Check yourself (Opinion)
Questions we need to be asking about gun control
March 5, 2018
Would detailed background and mental health checks required for buying guns not prevent more school shootings in a country where 1 in 5 adults, 43.8 million people, experience mental health issues in one year? When not even half of the adults in the U.S. receive mental health services, it’s absurd that some are blaming the recent Florida school shooting on the shooter’s mental health.
Would gun control not help decrease the number of school shootings that have been happening about twice a month for 8 years? 19-year-old Nikolas Cruz walked into Marjory Stoneman Douglas High School with a semi-automatic AR-15 assault rifle and shot through hallways and classrooms on all three stories. It was legal for him to own that long gun (but not to buy alcohol) at 18 years old, and in 30 states, there’s no minimum age. No minimum age. Does it not sound deranged that a child can legally possess a long gun, and there’s nothing we’ve done about it up to this point?

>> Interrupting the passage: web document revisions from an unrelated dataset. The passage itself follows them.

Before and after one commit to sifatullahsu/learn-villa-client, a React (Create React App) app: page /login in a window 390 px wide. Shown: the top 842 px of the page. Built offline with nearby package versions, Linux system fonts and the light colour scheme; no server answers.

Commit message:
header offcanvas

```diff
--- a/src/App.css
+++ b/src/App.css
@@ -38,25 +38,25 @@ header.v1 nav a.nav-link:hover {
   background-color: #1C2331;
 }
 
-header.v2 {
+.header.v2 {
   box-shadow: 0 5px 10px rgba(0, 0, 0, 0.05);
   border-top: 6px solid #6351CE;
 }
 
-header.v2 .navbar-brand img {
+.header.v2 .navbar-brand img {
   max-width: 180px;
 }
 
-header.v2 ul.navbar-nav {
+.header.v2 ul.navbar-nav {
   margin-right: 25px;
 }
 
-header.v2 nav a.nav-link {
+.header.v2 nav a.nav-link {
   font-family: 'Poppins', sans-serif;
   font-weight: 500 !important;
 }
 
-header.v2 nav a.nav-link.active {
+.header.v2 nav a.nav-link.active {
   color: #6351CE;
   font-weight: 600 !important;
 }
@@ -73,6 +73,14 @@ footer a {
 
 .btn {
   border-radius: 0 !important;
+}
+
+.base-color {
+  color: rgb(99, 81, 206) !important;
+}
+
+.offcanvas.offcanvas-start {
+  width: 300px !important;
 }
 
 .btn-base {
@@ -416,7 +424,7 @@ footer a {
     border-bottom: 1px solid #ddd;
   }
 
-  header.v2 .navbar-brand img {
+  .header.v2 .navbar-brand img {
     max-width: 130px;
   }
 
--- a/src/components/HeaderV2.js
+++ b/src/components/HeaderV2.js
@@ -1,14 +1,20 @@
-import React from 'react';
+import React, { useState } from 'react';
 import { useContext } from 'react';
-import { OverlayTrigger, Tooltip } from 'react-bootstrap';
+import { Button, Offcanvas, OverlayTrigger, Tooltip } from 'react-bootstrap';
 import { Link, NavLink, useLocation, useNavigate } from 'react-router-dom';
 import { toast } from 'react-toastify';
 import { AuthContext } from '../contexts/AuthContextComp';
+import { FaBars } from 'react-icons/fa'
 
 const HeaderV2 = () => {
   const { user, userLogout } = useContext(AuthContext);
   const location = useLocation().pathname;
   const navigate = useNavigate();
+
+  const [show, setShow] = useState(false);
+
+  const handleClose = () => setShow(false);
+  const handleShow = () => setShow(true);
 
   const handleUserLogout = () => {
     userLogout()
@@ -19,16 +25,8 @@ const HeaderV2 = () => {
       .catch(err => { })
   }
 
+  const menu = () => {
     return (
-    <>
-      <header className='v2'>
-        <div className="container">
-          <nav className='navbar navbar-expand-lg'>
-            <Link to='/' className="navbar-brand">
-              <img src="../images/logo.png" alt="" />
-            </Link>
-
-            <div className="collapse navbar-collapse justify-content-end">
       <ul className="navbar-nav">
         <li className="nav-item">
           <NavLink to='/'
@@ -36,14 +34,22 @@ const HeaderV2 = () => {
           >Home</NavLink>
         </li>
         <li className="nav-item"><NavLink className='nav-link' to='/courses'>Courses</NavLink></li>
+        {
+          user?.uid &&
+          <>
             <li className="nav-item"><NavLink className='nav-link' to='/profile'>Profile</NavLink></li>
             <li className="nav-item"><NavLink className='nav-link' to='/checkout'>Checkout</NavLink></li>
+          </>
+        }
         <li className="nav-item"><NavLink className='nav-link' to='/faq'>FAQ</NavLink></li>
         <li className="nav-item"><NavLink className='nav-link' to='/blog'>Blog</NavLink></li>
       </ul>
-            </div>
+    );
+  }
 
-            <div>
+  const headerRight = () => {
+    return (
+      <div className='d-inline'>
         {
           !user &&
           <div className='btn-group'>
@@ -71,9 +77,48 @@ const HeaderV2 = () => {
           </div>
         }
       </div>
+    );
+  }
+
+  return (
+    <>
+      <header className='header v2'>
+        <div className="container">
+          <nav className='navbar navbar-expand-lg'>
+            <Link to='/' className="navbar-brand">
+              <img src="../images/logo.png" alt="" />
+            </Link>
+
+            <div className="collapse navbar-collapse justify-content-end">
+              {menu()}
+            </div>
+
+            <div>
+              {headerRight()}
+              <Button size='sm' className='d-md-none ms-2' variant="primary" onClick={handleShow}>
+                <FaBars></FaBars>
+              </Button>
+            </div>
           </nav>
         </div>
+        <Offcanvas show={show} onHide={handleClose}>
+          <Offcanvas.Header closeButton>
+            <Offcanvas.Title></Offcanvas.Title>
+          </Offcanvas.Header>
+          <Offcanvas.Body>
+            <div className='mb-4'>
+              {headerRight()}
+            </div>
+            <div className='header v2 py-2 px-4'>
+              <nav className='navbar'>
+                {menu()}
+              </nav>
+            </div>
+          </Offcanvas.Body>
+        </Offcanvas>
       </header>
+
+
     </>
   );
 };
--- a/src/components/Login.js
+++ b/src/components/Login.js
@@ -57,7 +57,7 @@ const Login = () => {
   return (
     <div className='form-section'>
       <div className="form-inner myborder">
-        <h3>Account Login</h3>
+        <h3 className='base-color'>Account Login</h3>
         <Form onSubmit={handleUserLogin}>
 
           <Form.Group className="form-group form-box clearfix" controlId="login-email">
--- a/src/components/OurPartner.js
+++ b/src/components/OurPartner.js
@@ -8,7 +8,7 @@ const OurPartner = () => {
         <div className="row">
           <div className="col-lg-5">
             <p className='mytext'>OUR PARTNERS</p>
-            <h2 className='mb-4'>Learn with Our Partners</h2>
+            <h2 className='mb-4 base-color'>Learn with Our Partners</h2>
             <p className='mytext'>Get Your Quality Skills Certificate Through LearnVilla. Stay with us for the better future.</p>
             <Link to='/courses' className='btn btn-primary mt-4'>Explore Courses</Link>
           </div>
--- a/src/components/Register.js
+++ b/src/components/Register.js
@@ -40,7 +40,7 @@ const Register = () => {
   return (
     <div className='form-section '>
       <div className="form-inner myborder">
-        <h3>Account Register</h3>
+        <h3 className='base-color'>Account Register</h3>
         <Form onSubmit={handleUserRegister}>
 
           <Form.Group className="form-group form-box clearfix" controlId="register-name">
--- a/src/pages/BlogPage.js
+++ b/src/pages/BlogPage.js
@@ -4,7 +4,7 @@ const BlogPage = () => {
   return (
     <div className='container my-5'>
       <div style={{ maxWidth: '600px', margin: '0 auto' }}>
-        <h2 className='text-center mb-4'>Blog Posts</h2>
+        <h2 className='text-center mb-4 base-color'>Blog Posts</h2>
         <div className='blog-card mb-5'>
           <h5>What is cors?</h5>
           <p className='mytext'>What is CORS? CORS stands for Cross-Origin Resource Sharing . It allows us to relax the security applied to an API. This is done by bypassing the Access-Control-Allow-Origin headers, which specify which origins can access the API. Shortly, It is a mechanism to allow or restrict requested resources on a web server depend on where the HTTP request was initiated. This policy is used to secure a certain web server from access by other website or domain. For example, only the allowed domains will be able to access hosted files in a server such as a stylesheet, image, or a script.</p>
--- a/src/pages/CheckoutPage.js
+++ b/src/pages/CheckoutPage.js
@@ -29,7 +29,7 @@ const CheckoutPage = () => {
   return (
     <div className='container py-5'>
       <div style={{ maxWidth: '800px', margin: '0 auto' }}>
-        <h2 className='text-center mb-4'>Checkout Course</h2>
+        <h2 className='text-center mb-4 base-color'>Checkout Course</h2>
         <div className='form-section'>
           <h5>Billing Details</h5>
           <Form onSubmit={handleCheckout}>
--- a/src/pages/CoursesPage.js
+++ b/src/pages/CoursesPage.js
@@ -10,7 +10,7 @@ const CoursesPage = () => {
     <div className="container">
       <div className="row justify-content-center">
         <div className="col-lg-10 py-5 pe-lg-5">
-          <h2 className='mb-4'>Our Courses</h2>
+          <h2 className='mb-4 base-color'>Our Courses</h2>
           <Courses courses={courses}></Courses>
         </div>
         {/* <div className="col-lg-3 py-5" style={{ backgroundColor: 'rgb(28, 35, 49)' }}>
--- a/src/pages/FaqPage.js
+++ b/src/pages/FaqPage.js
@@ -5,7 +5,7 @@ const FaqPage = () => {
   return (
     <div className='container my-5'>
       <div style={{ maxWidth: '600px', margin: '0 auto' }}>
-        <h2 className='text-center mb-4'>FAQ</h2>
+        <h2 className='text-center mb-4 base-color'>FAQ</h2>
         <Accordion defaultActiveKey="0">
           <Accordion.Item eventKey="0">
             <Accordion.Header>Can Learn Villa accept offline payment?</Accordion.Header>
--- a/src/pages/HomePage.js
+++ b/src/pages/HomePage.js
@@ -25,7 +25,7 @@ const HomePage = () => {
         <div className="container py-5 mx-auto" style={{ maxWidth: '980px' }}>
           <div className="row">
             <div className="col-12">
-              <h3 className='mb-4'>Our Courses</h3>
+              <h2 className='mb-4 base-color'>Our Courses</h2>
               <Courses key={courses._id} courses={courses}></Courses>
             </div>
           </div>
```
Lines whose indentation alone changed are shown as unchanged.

If you wanted a gun for protection for you and your family, why would you need an assault rifle and not just a pistol or revolver? We couldn’t know if our Founding Fathers in 1787 would have agreed with the Second Amendment if they knew that, much later in 1944, there would be assault rifles that don’t take a moment to reload. If that was still the case, maybe Cruz could’ve been stopped earlier.
Why are the teenagers of America standing up to gun violence and not the politicians with power to do something? In one school in Houston, teens are being threatened with suspension if they perform a peaceful protest, which violates their First Amendment right to walkout during school. If our politicians aren’t doing anything about gun control, and the brave teens’ rights are suppressed, how are we going to fix this problem?
Why is the Parkland, Florida shooting about the 281st school shooting since 1990? It’s not normal, and everyone outside the States knows it. They learn from their mistakes and make a change to their laws and country. Even blameless elementary-aged children, who deserve to be carefree, playing on playgrounds and fingerpainting, worry if they’ll have to go into lockdown because of yet another a shooting threat.